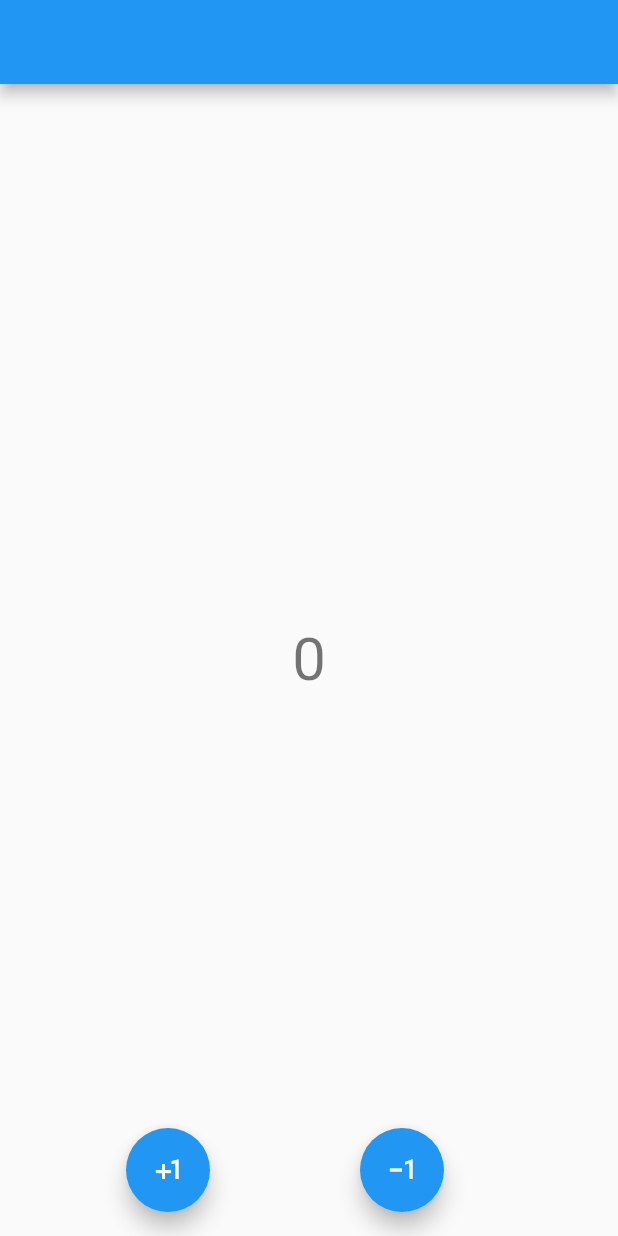
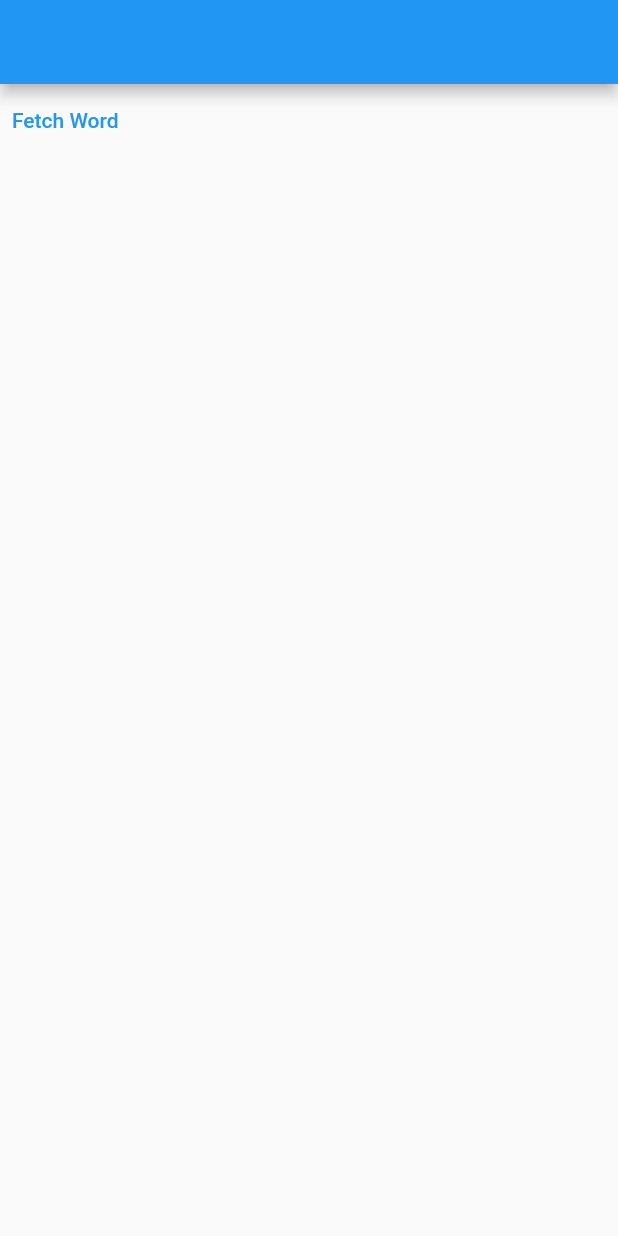
Before and after one commit to 404ibra/BloC-Cubit, a Flutter app: the screen it shows after launch, on a phone screen of 412 x 824 dp. Run offline on Flutter 3.47's test engine with Material 2 defaults, Android fonts, the phone set to English and light mode, and no system bars; our stand-ins replace flutter_bloc.

```diff
--- /dev/null
+++ b/state/lib/cubit/fetch_user.dart
@@ -0,0 +1,25 @@
+import 'package:flutter_bloc/flutter_bloc.dart';
+import 'dart:math' as math show Random;
+
+class UserList {
+  final Iterable<String> wordList = <String>[
+    "A",
+    "B",
+    "C",
+    "D",
+    "F",
+    "G",
+    "H",
+    "J",
+    "I"
+  ];
+}
+
+extension RandomElement<T> on Iterable<T> {
+  T getRandomElement() => elementAt(math.Random().nextInt(length));
+}
+
+class FetchCubit extends Cubit<String?> {
+  FetchCubit() : super(null);
+  void getRandomName() => emit(UserList().wordList.getRandomElement());
+}
--- a/state/lib/main.dart
+++ b/state/lib/main.dart
@@ -1,11 +1,20 @@
 import 'package:flutter/material.dart';
 import 'package:flutter_bloc/flutter_bloc.dart';
 import 'package:state/cubit/counter_cubit.dart';
+import 'package:state/cubit/fetch_user.dart';
 import 'package:state/view/counter_screen.dart';
+import 'package:state/view/fetch_name.dart';
 
 void main() {
-  runApp(BlocProvider(
-    create: (context) => CounterCubit(),
+  runApp(MultiBlocProvider(
+    providers: [
+      BlocProvider(
+        create: (context) => FetchCubit(),
+      ),
+      BlocProvider(
+        create: (context) => CounterCubit(),
+      ),
+    ],
     child: const MyApp(),
   ));
 }
@@ -20,7 +29,7 @@ class MyApp extends StatelessWidget {
       theme: ThemeData(
         primarySwatch: Colors.blue,
       ),
-      home: const CounterScreen(),
+      home: const FetchPage(),
     );
   }
 }
--- /dev/null
+++ b/state/lib/view/fetch_name.dart
@@ -0,0 +1,38 @@
+import 'package:flutter/material.dart';
+import 'package:flutter_bloc/flutter_bloc.dart';
+import 'package:state/cubit/fetch_user.dart';
+
+class FetchPage extends StatelessWidget {
+  const FetchPage({super.key});
+
+  @override
+  Widget build(BuildContext context) {
+    return Scaffold(
+      appBar: AppBar(),
+      body: BlocBuilder<FetchCubit, String?>(
+        builder: (context, state) {
+          final textButton = TextButton(
+              onPressed: () {
+                context.read<FetchCubit>().getRandomName();
+              },
+              child: Text("Fetch Word"));
+          if (state != null) {
+            return Center(
+              child: Column(
+                children: [
+                  Text(
+                    state.toString(),
+                    style: Theme.of(context).textTheme.headlineLarge,
+                  ),
+                  textButton
+                ],
+              ),
+            );
+          } else {
+            return textButton;
+          }
+        },
+      ),
+    );
+  }
+}
```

━━━━━━━━━━━━━━━━━━━━━━━━━━━━━━

* [Problem to work on]: Print the listing again exactly, please. Keep the pictures out of it.

* [Written solution]:
Before and after one commit to 404ibra/BloC-Cubit, a Flutter app: the screen it shows after launch, on a phone screen of 412 x 824 dp. Run offline on Flutter 3.47's test engine with Material 2 defaults, Android fonts, the phone set to English and light mode, and no system bars; our stand-ins replace flutter_bloc.

```diff
--- /dev/null
+++ b/state/lib/cubit/fetch_user.dart
@@ -0,0 +1,25 @@
+import 'package:flutter_bloc/flutter_bloc.dart';
+import 'dart:math' as math show Random;
+
+class UserList {
+  final Iterable<String> wordList = <String>[
+    "A",
+    "B",
+    "C",
+    "D",
+    "F",
+    "G",
+    "H",
+    "J",
+    "I"
+  ];
+}
+
+extension RandomElement<T> on Iterable<T> {
+  T getRandomElement() => elementAt(math.Random().nextInt(length));
+}
+
+class FetchCubit extends Cubit<String?> {
+  FetchCubit() : super(null);
+  void getRandomName() => emit(UserList().wordList.getRandomElement());
+}
--- a/state/lib/main.dart
+++ b/state/lib/main.dart
@@ -1,11 +1,20 @@
 import 'package:flutter/material.dart';
 import 'package:flutter_bloc/flutter_bloc.dart';
 import 'package:state/cubit/counter_cubit.dart';
+import 'package:state/cubit/fetch_user.dart';
 import 'package:state/view/counter_screen.dart';
+import 'package:state/view/fetch_name.dart';
 
 void main() {
-  runApp(BlocProvider(
-    create: (context) => CounterCubit(),
+  runApp(MultiBlocProvider(
+    providers: [
+      BlocProvider(
+        create: (context) => FetchCubit(),
+      ),
+      BlocProvider(
+        create: (context) => CounterCubit(),
+      ),
+    ],
     child: const MyApp(),
   ));
 }
@@ -20,7 +29,7 @@ class MyApp extends StatelessWidget {
       theme: ThemeData(
         primarySwatch: Colors.blue,
       ),
-      home: const CounterScreen(),
+      home: const FetchPage(),
     );
   }
 }
--- /dev/null
+++ b/state/lib/view/fetch_name.dart
@@ -0,0 +1,38 @@
+import 'package:flutter/material.dart';
+import 'package:flutter_bloc/flutter_bloc.dart';
+import 'package:state/cubit/fetch_user.dart';
+
+class FetchPage extends StatelessWidget {
+  const FetchPage({super.key});
+
+  @override
+  Widget build(BuildContext context) {
+    return Scaffold(
+      appBar: AppBar(),
+      body: BlocBuilder<FetchCubit, String?>(
+        builder: (context, state) {
+          final textButton = TextButton(
+              onPressed: () {
+                context.read<FetchCubit>().getRandomName();
+              },
+              child: Text("Fetch Word"));
+          if (state != null) {
+            return Center(
+              child: Column(
+                children: [
+                  Text(
+                    state.toString(),
+                    style: Theme.of(context).textTheme.headlineLarge,
+                  ),
+                  textButton
+                ],
+              ),
+            );
+          } else {
+            return textButton;
+          }
+        },
+      ),
+    );
+  }
+}
```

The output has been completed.